Here on Earth, everything is subject to gravity—it makes objects fall to the ground and rivers flow from higher ground to the sea. We know what would happen without it, thanks to images of astronauts floating around their spaceship. But could we design an anti-gravity machine, something that would make objects fall upwards, oceans levitate, and boats float upside down?
23h
Biological diversity evokes human happiness

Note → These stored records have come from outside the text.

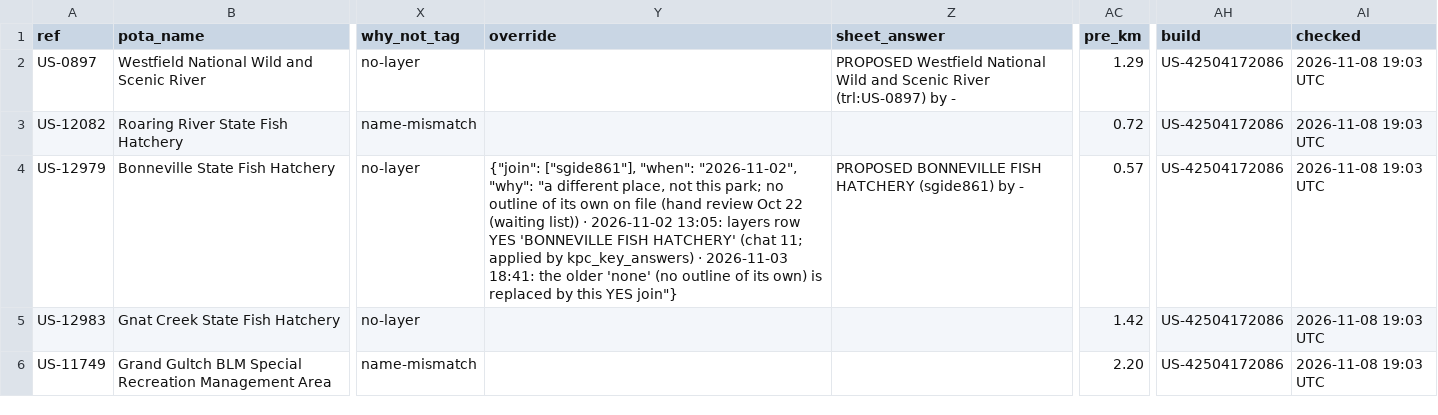
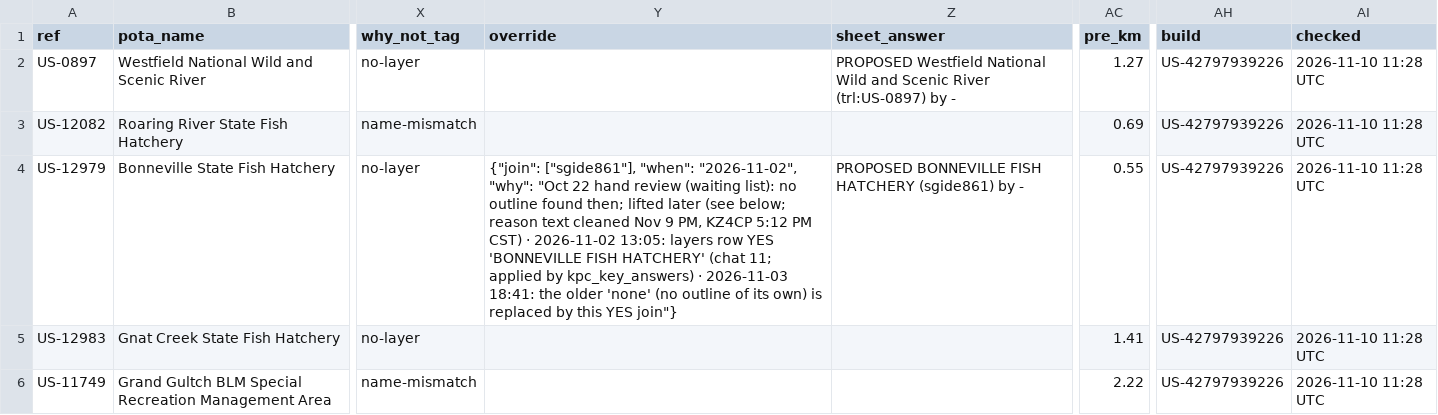
Before and after one commit to KentuckyPortableClub/KPC-Links, a CSV file: data/status/key-check/dropped-us/latest/wrong-kind.csv, drawn as a sheet; only a part is shown, gaps mark what is left out; the diff names each change by its address in the sheet, - before the commit and + after, or states it on an @@ line.

```diff
--- a/data/status/key-check/dropped-us/latest/wrong-kind.csv
+++ b/data/status/key-check/dropped-us/latest/wrong-kind.csv
-AC2 (pre_km): 1.29
+AC2 (pre_km): 1.27
-AH2:AH6 (build): US-42504172086
+AH2:AH6 (build): US-42797939226
-AI2:AI6 (checked): 2026-11-08 19:03 UTC
+AI2:AI6 (checked): 2026-11-10 11:28 UTC
-AC3 (pre_km): 0.72
+AC3 (pre_km): 0.69
-Y4 (override): …"2026-11-02", "why": "a different place, not this park; no outline of its own on file (hand review Oct 22 (waiting list)) · 2026-11-02…
+Y4 (override): …"2026-11-02", "why": "Oct 22 hand review (waiting list): no outline found then; lifted later (see below; reason text cleaned Nov 9 PM, KZ4CP 5:12 PM CST) · 2026-11-02…
-AC4 (pre_km): 0.57
+AC4 (pre_km): 0.55
-AC5 (pre_km): 1.42
+AC5 (pre_km): 1.41
-AC6 (pre_km): 2.20
+AC6 (pre_km): 2.22
```
Also changed, not shown: data/status/key-check/dropped-us/latest/pin-too-far.csv, data/status/key-check/dropped-us/latest/private-or-picture-map.csv, 24 other files.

Under the current pandemic conditions, activities out in nature are a popular pastime. The beneficial effects of a diverse nature on people's mental health have already been documented by studies on a smaller scale. Scientists of the Senckenberg Gesellschaft für Naturforschung, the iDiv, and the University of Kiel now examined for the first time whether a diverse nature also increases human well-b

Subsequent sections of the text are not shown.